Coffee. Coffee is a brewed beverage prepared from the roasted or baked seeds of several species of an evergreen shrub of the genus Coffea.
The two most common sources of coffee beans are the highly regarded Coffea arabica, and the "robusta" form of the hardier Coffea canephora. The latter is resistant to the coffee leaf rust (Hemileia vastatrix), but has a more bitter taste. Coffee plants are cultivated in more than 70 countries, primarily in equatorial Latin America, Southeast Asia, and Africa. Once ripe, coffee "berries" are picked, processed and dried to yield the seeds inside. The seeds are then roasted to varying degrees, depending on the desired flavor, before being ground and brewed to create coffee.
Coffee is slightly acidic (pH 5.0–5.1) and can have a stimulating effect on humans because of its caffeine content. Etymology The first reference to coffee in the English language is in the form chaoua, dated to 1598. History Legendary accounts Historical transmission Starbucks Signature Drink Builder. Alltop - Top Coffee News. Habitual coffee consumption and risk of hypertension: a systematic review and meta-analysis of prospective observational studies. Critic. A critic is a professional who communicates their opinions and assessments of various forms of creative work such as art, literature, music, cinema, theater, fashion, architecture and food.
Critical judgments, whether derived from critical thinking or not, may be positive, negative, or balanced, weighing a combination of factors both for and against. Formally, the word is applied to persons who are publicly accepted and, to a significant degree, followed because of the quality of their assessments or their reputation. Unlike other individuals who may editorialize on subjects via web sites or letters written to publications, professional critics are paid to produce their opinions for print, radio, magazine, television, or Internet companies.
Persons who give opinions on current events, public affairs, sports, media, and historical events are often referred to as "pundits" instead of "critics. " Derivation See also Coffee Health Risks. Despite 20 years of reassuring research, many people still avoid caffeinated coffee because they worry about its health effects.
However, current research reveals that in moderation—a few cups a day—coffee is a safe beverage that may even offer some health benefits. The September issue of Harvard Women's Health Watch weighs the pros and cons of this popular beverage and eases the concerns of moderate coffee drinkers. The latest research has not only confirmed that moderate coffee consumption doesn't cause harm, it's also uncovered possible benefits. Studies show that the risk for type 2 diabetes is lower among regular coffee drinkers than among those who don't drink it. Brian Hutchinson: The overcaffeination generation. Another large-chain coffee shop is under construction on West Hastings, one of Vancouver’s most handsome high streets.

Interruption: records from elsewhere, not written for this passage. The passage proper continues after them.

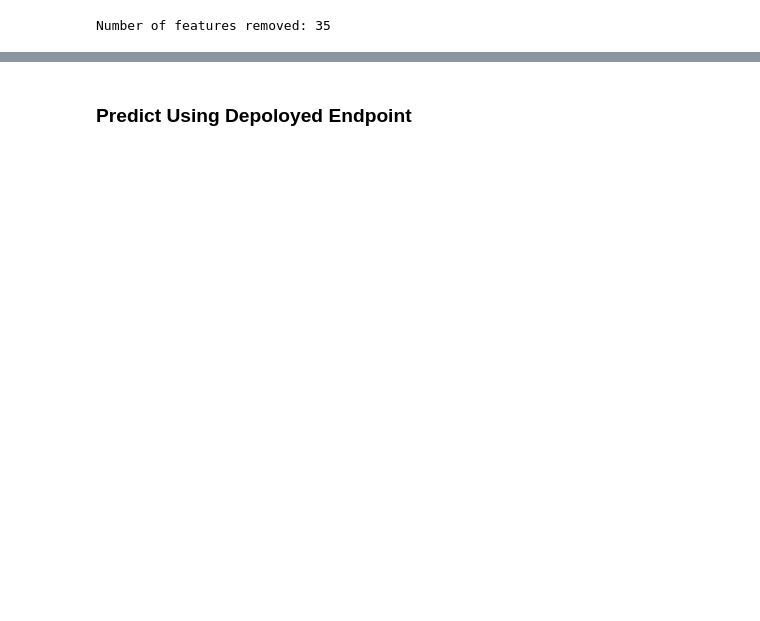
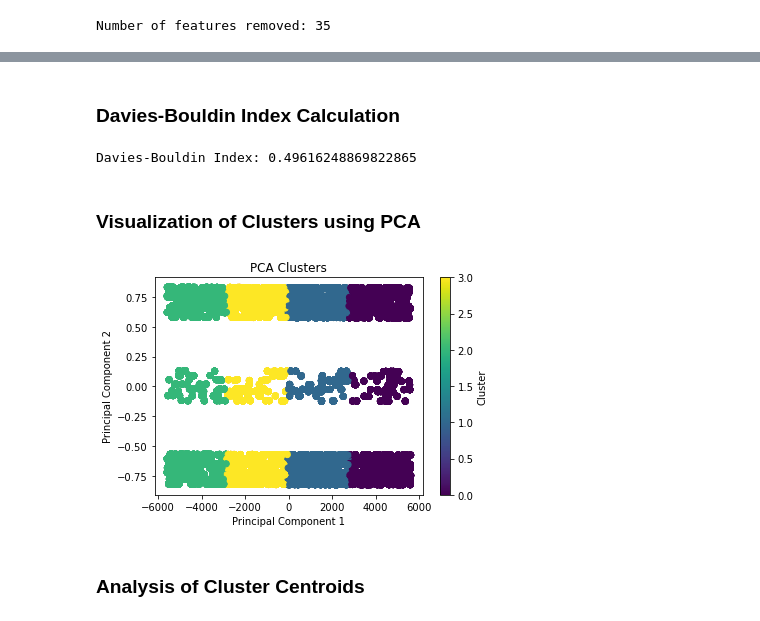
Before and after one commit to taradehdari/ads508-team6-project, a Jupyter notebook: modelTraining/modelTraining.ipynb, the cells around one changed output, grey strips where cells are left out. Drawn from its saved outputs; the diff is of its cells as text; code cells hidden in the pictures; blank space fills up the shorter version.

Commit message:
training model

```diff
--- a/modelTraining/modelTraining.ipynb
+++ b/modelTraining/modelTraining.ipynb
@@ -210,0 +129,25 @@ Model for k=4 trained and saved to s3://team6datasets/kmeans_model_output//kmean
+# %%
+# Convert DataFrame to NumPy array (excluding CustomerID)
+features_np = reduced_features.values.astype('float32')
+
+# Define hyperparameters for KMeans model
+hyperparameters = {'k': 4}
+
+# Set k value
+k_value = hyperparameters['k']
+
+# Create KMeans model
+kmeans = KMeans(n_clusters=k_value, init='random', n_init=10, random_state=42)
+
+# Fit the model
+print(f"Training model for k={k_value}...")
+kmeans.fit(features_np)
+
+# Get cluster labels
+cluster_labels = kmeans.labels_
+
+# Print centroids
+print("Centroids:")
+print(kmeans.cluster_centers_)
+
+print(f"Model for k={k_value} trained.")
@@ -323,0 +241,6 @@ ValueError: An AWS IAM role is required to create an estimator.
+# %%
+# Convert DataFrame to NumPy array
+features_np_validate = reduced_features_validate.values.astype('float32')
+
+# Predict clusters for Validation data
+cluster_predictions = kmeans.predict(features_np_validate)
@@ -370,2 +268,0 @@ Predicting Clusters for Validation Data
-# %% [markdown]
-### Predict Using Depoloyed Endpoint
@@ -380,0 +269,26 @@ Predicting Clusters for Validation Data
+# %% [markdown]
+### Davies-Bouldin Index Calculation
+# %%
+# Calculate Davies-Bouldin index
+db_index = davies_bouldin_score(features_np_validate, cluster_predictions)
+print(f"Davies-Bouldin Index: {db_index}")
+# %% [output]
+Davies-Bouldin Index: 0.49616248869822865
+# %% [markdown]
+### Visualization of Clusters using PCA
+# %%
+# Reduce dimensionality with PCA
+pca = PCA(n_components=2)
+principal_components = pca.fit_transform(features_np_validate)
+
+# Plot clusters
+plt.scatter(principal_components[:, 0], principal_components[:, 1], c=cluster_predictions, cmap='viridis')
+plt.xlabel('Principal Component 1')
+plt.ylabel('Principal Component 2')
+plt.title('PCA Clusters')
+plt.colorbar(label='Cluster')
+plt.show()
+# %% [output]
+[figure, added]
+# %% [markdown]
+### Analysis of Cluster Centroids
```
Also changed, not shown: parts of 40 cells of this notebook, 5 other files.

Another Starbucks location, to compete with four home-grown cafes already doing business within four city blocks. From a business perspective, this seems like madness. But the local coffee market is apparently insatiable, so who knows; perhaps they will all thrive. It does seem, however, that the urban landscape could benefit from something other than more coffeehouses. Coffee: An Eye-Opening Overview of the Health Benefits and Risks of Coffee According to Recent Resea. By www.SixWise.com Coffee is one of few beverages that has endured through the ages and made its way into many Americans' morning (and sometimes afternoon and evening) routines.
While coffee drinkers may disagree on the perfect roast and brew, they all have one thing in common: coffee is an indispensable part of their day. "Half of the adult population in this country are regular coffee drinkers … drinking an average of three to four cups of coffee a day," says Dr. Jim Lane, a researcher at the Duke University Medical School. That works out to over 330 million cups of coffee a day, which explains why, after oil, coffee is the second most valuable commodity in the world.
"As you're working during the day, coffee become the equivalent of 'in-flight fueling station,'" says Bob Thompson, a professor of popular culture -- and an entire class on Starbucks -- at Syracuse University. Possible health risks of coffee. Coffee Association of Canada. Welcome to Canada's original coffee website. Health effects of coffee. Coffee drinking linked to reduced stroke risk in women. Drinking more than a cup of coffee a day was associated with a 22 percent to 25 percent lower risk of stroke, compared with those who drank less, in a study reported in Stroke: Journal of the American Heart Association.
Low or no coffee consumption was associated with an increased risk of stroke in a study of 34,670 women (ages 49 to 83) followed for an average 10.4 years. It's too soon to change coffee-drinking habits, but the study should ease the concerns of some women, researchers noted. Coffee is one of the most widely consumed beverages in the world. Coffee drinking linked to reduced stroke risk in women. Coffee Consumption and Risk of Stroke in Women. Coffee.